LogoSK.png
Authority: UOOU (Slovakia)
Jurisdiction: Slovakia
Relevant Law: Article 45 GDPR
Article 46 GDPR
Agreement between the United States of America and the Slovak Republic to Improve International Tax Compliance and to Implement FATCA
Type: Advisory Opinion
Outcome: n/a
Started: 22.07.2021
Decided: 24.08.2021
Published:
Fine: n/a
Parties: n/a
National Case Number/Name: Opinion of 24 August 2021 - FATCA
European Case Law Identifier: n/a
Appeal: Unknown
Original Language(s): Slovak
Original Source: UOOU (in SK)
Initial Contributor: n/a

The Slovak DPA issued an Opinion condemning a Slovak-US tax information exchange Agreement, related to the implementation of FATCA, for not complying with the GDPR data transfer requirements.

English Summary[edit | edit source]

Facts[edit | edit source]

In 2021, the Slovak DPA was requested by the Ministry of Finance (the controller) to carry out an assessment on the GDPR compliance of the Agreement between the Slovak Republic and the United States of America (US) on the implementation of the Foreign Account Tax Compliance Act (FATCA). As a tax information exchange system, FATCA requires foreign financial institutions, such as banks, to report to the US tax authorities the data of persons located outside the US who are considered to be subject to taxation in the US, for example, due to dual nationality.

The Opinion makes reference to the EDPB Statement No 04/2021.

Holding[edit | edit source]

First, the DPA identified provisions of the Agreement, which relate to personal data processing. In this regard, Annex 1 sets out the categories of personal data to be processed, including name, address, nationality and account balance, but there are no provisions on the protection of personal data.
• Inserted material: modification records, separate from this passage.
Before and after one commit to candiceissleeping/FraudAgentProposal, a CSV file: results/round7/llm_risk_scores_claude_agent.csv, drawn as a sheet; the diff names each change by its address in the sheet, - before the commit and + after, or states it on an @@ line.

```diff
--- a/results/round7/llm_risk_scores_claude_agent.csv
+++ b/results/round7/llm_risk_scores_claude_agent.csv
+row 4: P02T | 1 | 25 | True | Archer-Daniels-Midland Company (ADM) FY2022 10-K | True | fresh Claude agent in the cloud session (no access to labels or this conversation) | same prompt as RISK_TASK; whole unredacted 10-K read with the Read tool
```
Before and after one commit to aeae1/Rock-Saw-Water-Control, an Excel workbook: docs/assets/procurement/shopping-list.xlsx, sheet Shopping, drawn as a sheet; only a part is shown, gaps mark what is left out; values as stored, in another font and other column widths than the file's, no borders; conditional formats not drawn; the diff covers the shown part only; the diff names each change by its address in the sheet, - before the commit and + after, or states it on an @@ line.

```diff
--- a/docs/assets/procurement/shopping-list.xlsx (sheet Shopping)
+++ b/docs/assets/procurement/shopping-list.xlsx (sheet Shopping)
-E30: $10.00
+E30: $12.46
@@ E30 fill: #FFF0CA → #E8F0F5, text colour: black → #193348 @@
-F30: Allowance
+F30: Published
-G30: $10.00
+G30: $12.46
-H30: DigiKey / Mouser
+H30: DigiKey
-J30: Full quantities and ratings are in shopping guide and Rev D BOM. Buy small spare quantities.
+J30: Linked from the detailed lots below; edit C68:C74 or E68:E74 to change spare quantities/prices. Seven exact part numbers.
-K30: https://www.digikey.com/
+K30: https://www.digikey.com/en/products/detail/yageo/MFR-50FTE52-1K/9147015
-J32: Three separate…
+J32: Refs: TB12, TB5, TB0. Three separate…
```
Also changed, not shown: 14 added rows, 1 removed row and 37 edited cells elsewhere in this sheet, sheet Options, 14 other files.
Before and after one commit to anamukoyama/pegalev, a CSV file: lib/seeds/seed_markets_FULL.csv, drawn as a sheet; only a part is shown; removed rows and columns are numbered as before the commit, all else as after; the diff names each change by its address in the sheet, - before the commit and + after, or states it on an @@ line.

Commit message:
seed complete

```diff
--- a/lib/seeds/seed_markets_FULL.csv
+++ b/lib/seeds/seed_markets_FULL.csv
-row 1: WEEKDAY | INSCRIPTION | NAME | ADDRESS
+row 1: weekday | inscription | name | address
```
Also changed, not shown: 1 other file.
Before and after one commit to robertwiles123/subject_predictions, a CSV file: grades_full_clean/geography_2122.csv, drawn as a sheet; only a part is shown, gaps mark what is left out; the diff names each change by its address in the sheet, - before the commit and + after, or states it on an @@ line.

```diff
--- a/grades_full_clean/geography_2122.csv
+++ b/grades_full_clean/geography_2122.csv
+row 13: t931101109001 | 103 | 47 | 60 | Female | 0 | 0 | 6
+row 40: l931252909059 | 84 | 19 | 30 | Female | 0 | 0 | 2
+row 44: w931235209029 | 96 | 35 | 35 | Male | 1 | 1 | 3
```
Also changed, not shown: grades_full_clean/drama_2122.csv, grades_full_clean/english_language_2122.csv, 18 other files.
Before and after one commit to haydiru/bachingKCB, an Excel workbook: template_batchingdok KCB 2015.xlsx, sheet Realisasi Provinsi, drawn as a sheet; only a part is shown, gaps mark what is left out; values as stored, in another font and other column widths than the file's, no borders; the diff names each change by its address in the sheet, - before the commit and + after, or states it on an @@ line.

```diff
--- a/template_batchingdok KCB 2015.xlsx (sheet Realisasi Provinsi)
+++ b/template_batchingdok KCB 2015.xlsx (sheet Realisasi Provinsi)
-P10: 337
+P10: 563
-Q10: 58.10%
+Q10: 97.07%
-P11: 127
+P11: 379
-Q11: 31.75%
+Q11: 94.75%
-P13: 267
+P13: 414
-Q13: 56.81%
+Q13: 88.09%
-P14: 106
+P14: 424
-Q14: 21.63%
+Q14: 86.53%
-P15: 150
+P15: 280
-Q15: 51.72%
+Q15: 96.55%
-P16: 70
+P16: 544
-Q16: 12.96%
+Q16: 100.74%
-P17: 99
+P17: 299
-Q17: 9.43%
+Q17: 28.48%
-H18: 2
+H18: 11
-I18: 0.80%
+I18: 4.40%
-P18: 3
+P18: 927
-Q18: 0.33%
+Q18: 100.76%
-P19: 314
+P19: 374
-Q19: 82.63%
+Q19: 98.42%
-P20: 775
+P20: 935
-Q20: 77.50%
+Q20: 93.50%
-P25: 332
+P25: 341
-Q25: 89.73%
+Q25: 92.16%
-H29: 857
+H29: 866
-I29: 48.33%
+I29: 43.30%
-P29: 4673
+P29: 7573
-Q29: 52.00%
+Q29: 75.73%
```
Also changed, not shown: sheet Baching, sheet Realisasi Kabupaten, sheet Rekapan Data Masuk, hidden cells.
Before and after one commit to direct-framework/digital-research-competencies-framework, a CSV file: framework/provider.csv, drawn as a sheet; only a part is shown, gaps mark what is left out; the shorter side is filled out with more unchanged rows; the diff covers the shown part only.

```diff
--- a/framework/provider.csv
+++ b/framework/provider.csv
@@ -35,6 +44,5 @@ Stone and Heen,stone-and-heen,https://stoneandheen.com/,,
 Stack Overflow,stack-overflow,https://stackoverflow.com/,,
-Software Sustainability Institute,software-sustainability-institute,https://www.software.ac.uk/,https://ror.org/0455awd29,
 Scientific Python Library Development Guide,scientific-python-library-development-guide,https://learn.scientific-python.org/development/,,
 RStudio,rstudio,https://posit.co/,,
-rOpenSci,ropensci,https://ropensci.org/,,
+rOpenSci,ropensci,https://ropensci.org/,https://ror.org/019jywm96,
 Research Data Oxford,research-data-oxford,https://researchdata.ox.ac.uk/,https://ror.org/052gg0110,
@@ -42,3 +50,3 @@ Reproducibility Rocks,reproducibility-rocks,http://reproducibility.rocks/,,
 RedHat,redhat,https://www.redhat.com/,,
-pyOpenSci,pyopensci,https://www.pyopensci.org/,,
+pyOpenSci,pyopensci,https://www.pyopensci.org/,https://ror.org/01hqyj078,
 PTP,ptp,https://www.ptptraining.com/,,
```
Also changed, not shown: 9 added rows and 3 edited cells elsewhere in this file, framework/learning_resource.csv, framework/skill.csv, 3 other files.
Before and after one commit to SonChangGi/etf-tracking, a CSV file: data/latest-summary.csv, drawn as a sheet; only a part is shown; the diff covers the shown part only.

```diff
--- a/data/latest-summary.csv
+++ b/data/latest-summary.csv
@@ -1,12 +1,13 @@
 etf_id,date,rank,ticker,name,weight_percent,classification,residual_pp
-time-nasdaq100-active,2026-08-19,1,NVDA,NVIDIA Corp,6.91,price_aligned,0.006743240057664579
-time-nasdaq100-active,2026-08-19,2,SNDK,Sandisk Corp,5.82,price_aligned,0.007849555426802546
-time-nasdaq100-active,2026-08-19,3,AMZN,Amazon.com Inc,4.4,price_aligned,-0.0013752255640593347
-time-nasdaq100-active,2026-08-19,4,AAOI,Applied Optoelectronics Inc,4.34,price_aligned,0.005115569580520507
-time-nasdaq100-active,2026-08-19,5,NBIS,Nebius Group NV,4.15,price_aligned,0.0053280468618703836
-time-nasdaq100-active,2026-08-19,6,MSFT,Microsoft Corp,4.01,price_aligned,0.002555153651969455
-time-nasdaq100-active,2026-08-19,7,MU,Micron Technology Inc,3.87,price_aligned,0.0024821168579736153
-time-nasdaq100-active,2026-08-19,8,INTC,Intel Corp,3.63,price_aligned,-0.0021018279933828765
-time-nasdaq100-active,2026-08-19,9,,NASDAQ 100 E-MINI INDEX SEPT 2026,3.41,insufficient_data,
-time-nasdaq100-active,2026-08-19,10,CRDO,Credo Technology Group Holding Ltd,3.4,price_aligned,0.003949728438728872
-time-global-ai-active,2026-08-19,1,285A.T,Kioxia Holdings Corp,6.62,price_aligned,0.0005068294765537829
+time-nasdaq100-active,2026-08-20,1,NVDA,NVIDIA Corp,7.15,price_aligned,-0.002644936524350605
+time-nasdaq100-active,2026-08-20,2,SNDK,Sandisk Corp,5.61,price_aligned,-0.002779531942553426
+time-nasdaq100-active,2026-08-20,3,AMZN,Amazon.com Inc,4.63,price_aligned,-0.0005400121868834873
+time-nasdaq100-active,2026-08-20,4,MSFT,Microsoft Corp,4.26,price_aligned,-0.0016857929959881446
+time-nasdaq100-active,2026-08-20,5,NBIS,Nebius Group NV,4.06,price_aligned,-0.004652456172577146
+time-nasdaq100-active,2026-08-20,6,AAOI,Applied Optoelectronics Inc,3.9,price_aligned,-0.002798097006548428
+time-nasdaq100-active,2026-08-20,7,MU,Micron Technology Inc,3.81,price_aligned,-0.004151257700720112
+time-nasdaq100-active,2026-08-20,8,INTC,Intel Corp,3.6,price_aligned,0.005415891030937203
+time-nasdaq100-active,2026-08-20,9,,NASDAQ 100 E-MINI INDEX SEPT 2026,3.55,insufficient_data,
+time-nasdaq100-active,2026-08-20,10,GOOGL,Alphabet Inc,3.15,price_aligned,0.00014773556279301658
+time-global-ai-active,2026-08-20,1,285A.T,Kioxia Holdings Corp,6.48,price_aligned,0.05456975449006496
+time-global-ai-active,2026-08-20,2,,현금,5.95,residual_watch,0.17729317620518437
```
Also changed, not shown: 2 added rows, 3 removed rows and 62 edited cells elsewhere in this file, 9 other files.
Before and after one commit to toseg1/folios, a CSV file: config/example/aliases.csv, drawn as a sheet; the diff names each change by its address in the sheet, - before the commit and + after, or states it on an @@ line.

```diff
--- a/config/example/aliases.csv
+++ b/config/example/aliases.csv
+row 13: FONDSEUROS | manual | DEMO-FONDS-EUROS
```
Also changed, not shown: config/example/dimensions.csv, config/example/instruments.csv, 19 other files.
Second, the DPA looked closely at the data transfer system under the Agreement. It recalled that in order for a personal data transfer to a third country to be lawful, it needs to have a valid legal basis under Chapter V of the GDPR. It pointed out that there was a discrepancy between the intended objective of the legislator to legalise transfers to the US, as stated in the Agreement, and the conditions laid down in the GDPR. A mere declaration in the law is not sufficient to make the transfer comply with the GDPR. In this regard, the DPA noted that, specifically for transfers to the US, there is no adequacy decision within the meaning of Article 45 GDPR since the Court of Justice of the EU invalidated the Privacy Shield in its judgement C-311/18. Therefore, other transfer mechanisms should be used, for example, under Article 46 GDPR. These, however, also should offer an adequate level of data protection. In this regard, the Slovak DPA referred to the EDPB Guidelines No 2/2020, which contain minimum safegaurds for a transfer of personal data to be lawful. These safeguards include, among others, compliance with data processing principles and data subject rights as well as ensuring that there are independet supervision mechanisms in the third country.

The DPA concluded, in light of the case law and the EDPB Guidelines, that the Slovak-US Agreement does not contain even the minimum safeguards to transfer personal data to third countries. It further noted that the issue of transferring tax data to the US is not a matter exclusively concerning the Slovak Republic. Considering that similar agreements exist between the US and other Member States, the DPA reserved the right to propose to the controller a consultation with other countries and the possibility of setting up a pan-European working group or submitting the matter to the EDPB.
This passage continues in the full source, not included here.